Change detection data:
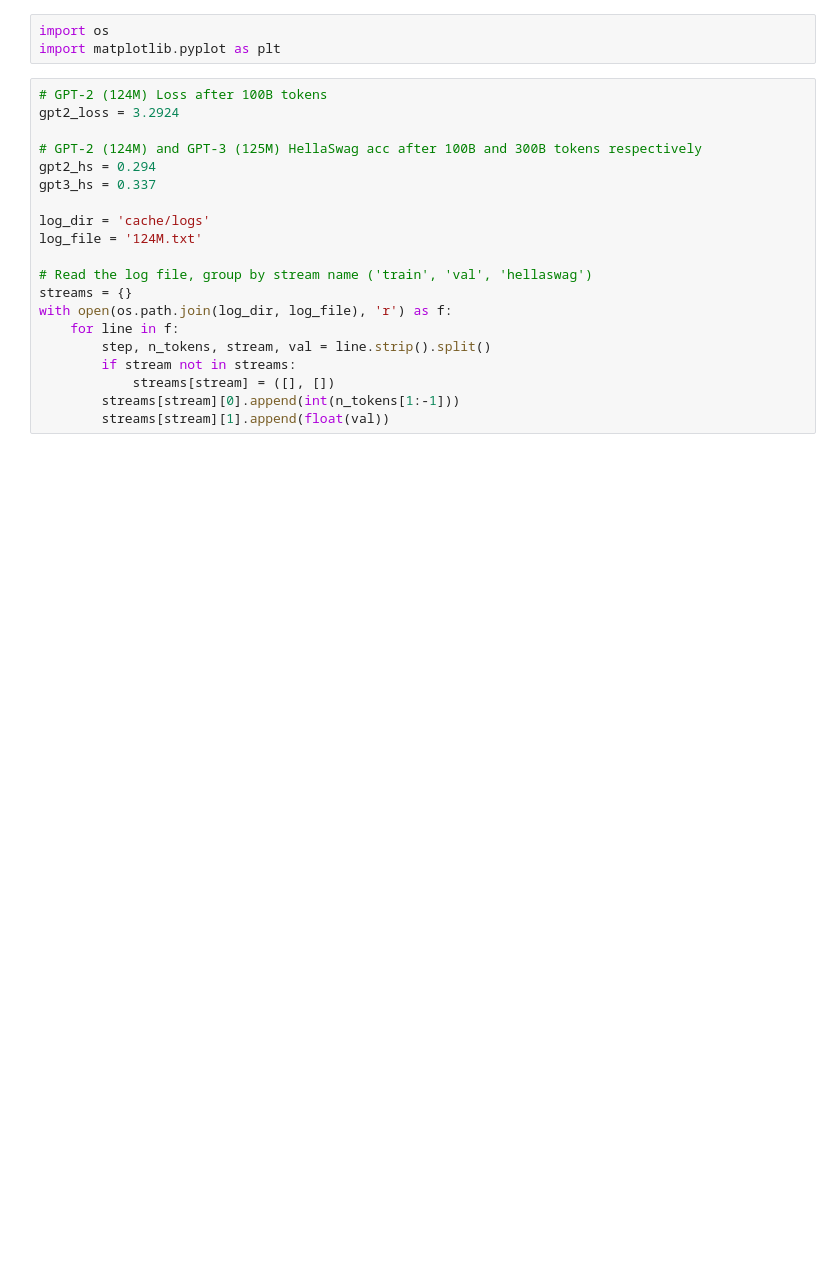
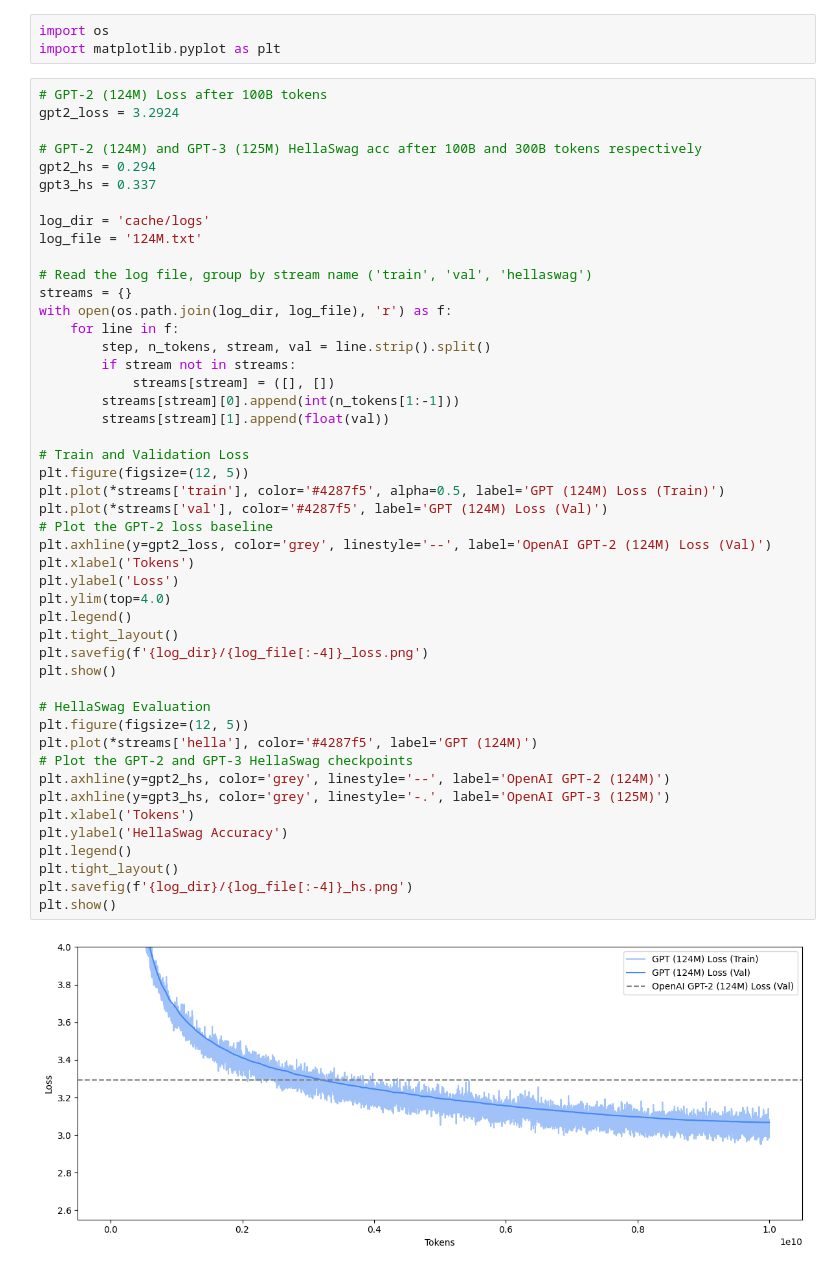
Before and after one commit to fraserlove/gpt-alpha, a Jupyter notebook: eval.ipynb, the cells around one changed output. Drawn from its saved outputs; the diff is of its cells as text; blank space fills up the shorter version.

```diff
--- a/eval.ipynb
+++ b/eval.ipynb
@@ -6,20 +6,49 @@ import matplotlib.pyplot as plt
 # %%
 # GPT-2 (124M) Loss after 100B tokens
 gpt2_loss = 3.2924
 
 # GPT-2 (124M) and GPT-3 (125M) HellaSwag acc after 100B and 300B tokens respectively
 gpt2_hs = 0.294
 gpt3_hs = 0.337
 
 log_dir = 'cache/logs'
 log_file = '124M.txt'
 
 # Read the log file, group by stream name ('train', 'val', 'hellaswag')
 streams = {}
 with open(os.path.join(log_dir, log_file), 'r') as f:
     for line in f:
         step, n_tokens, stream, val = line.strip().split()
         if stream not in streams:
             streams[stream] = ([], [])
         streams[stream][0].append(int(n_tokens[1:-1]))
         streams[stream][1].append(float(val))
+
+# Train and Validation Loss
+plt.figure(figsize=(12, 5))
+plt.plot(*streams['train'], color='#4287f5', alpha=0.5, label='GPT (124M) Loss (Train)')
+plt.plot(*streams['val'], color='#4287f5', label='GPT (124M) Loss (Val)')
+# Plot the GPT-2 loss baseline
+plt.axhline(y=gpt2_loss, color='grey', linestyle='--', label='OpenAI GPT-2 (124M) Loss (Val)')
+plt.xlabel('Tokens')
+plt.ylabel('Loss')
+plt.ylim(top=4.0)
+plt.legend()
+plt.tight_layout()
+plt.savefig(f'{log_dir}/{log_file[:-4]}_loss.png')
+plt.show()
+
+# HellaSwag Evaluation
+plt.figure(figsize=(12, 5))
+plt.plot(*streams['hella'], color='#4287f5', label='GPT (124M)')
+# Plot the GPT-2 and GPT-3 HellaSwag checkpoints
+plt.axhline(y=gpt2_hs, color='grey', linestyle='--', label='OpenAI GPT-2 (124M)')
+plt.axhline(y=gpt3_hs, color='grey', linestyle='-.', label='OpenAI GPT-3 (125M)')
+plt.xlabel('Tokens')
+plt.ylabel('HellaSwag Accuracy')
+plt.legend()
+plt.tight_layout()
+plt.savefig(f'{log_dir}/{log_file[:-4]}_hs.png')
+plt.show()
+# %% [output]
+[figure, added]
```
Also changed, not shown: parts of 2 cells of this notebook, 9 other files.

- Task instructions -
Only lines containing the string "axhline" are needed. Pull each of them out of the records above.

- Solution for this exercise -
+plt.axhline(y=gpt2_loss, color='grey', linestyle='--', label='OpenAI GPT-2 (124M) Loss (Val)')
+plt.axhline(y=gpt2_hs, color='grey', linestyle='--', label='OpenAI GPT-2 (124M)')
+plt.axhline(y=gpt3_hs, color='grey', linestyle='-.', label='OpenAI GPT-3 (125M)')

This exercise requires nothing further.